2000–2001 Annual Report
Martha T. Roth
Martha T. Roth devotes most of her scholarly energies to the Assyrian Dictionary project (see separate report), which received a National Endowment for the Humanities grant of $470,000 for the three-year period which began 1 July 2000. This year, the Assyrian Dictionary team worked on the P, t, T, and U/W volumes. During the 2000/2001 academic year, she also taught courses on Old Babylonian Literature and on Mesopotamian Law; lectured on “Only Millennia Matter: The Making of the Chicago Assyrian Dictionary” for the University alumni association in April, and on “Hammurabi’s Wronged Man” at the 211th Annual Meeting of the American Oriental Society in Toronto, also in April.

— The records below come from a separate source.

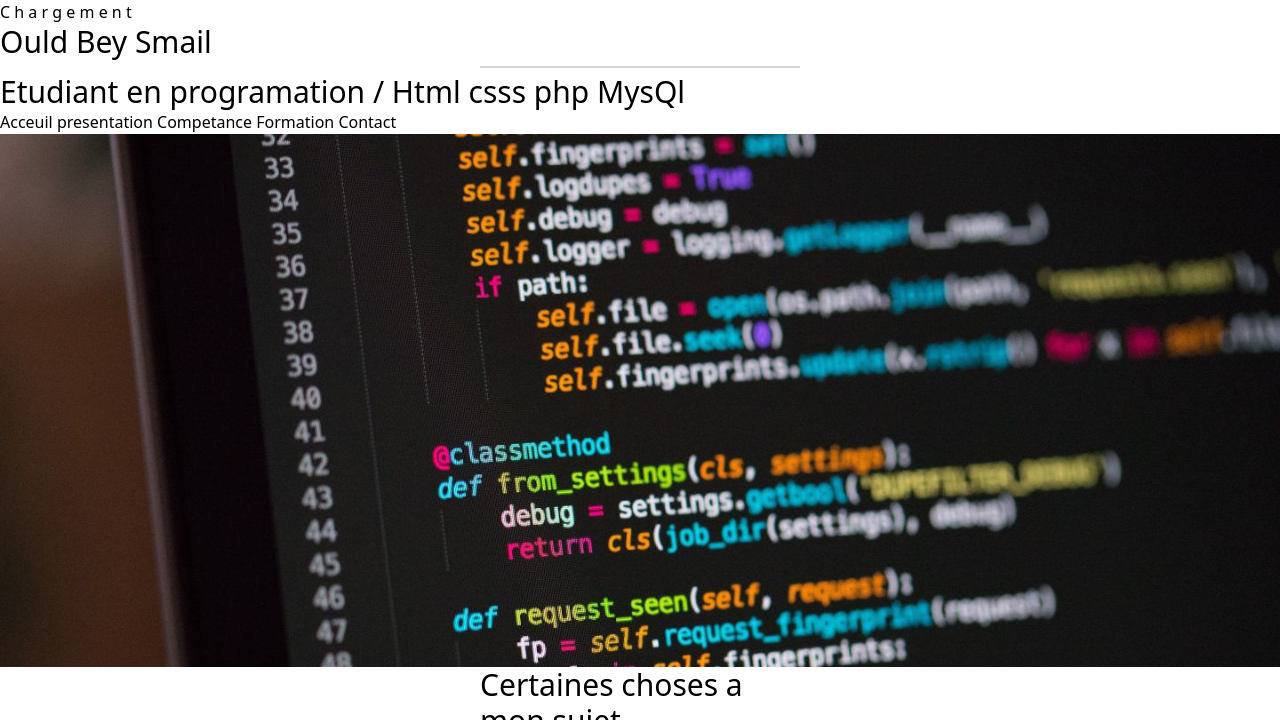
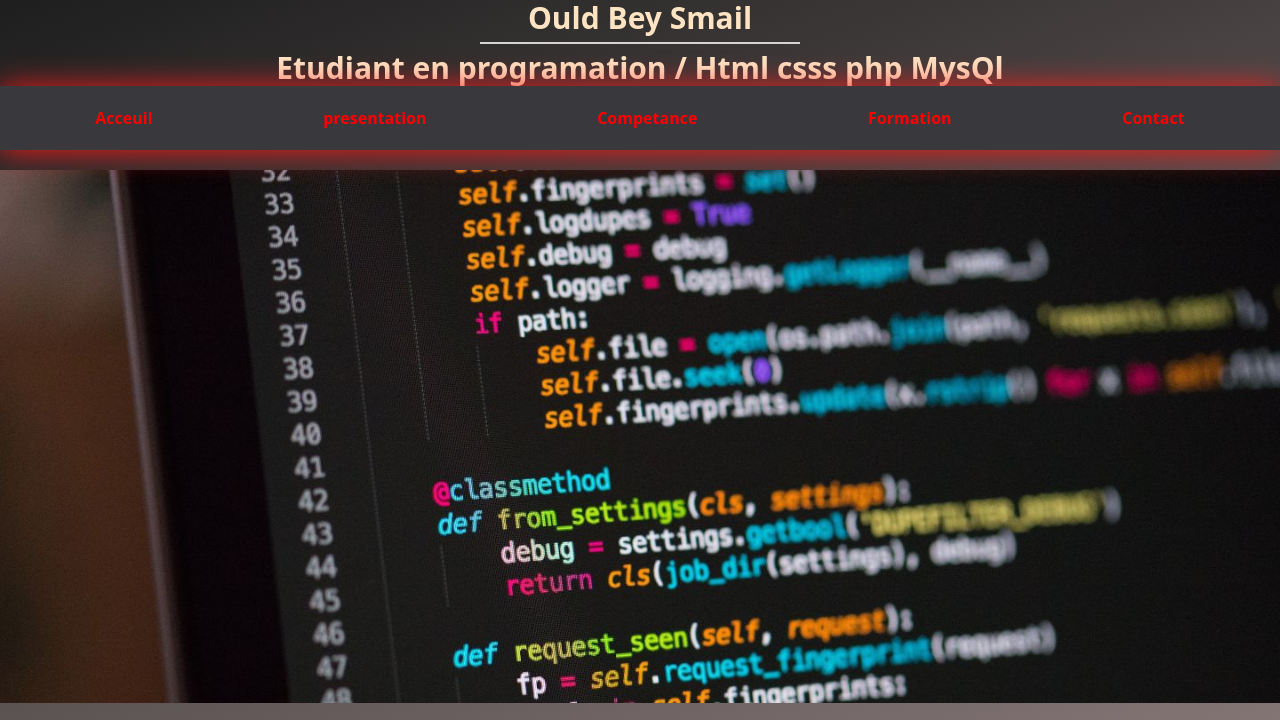
Before and after one commit to Smail93110/cv-et-lettre-de-motivations, a plain HTML site: page cv.html in a window 1280 px wide. Shown: the top 720 px of the page. Drawn offline with nearby package versions, Linux system fonts and the light colour scheme.

Commit message:
mise a niveau

```diff
--- a/cv.html
+++ b/cv.html
@@ -5,7 +5,7 @@
     <meta charset="UTF-8">
     <meta http-equiv="X-UA-Compatible" content="IE=edge">
     <meta name="viewport" content="width=device-width, initial-scale=1.0">
-    <!-- <link rel="stylesheet" href="./cvv.css"> -->
+    <link rel="stylesheet" href="./cvv.css">
     <title>CV et Lettre de motivation</title>
     <script src="https://cdn.tailwindcss.com?plugins=forms,typography,aspect-ratio,line-clamp"></script>
 
```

Among the articles which appeared were “The Law Collection of King Hammurabi: Toward an Understanding of Codification and Text,” in La Codification des Lois dans L’Antiquité, edited by E. Lévy, pp. 9-31 (Travaux du Centre de Recherche sur le Proche-Orient et la Grèce Antiques 16; De Boccard, 2000); and “The Priestess, the Prostitute, and the Tavern,” Munuscula Mesopotamica, edited by B. Böck, E. Cancik-Kirschbaum, and T. Richter, pp. 445-64 (Alter Orient und Altes Testament 267; Kevelaer: Butzon und Bercker, 1999); the latter volume honors our longtime friend and colleague on the Assyrian Dictionary, Johannes Renger of Berlin. Volume 2 of Context of Scripture, edited by W. W. Hallo (Leiden: Brill, 2000) includes Roth’s translations of six Akkadian and Sumerian law collections. Roth also submitted articles for festschrifts for other Assyrian Dictionary colleagues and a programmatic essay on “Reading Mesopotamian Law Cases: PBS 5 100” which has been accepted by the Journal of the Economic and Social History of the Orient. Additionally, she continues work on a volume of Mesopotamian Law Cases for the Writings from the Ancient World series.
Revised: June 6, 2007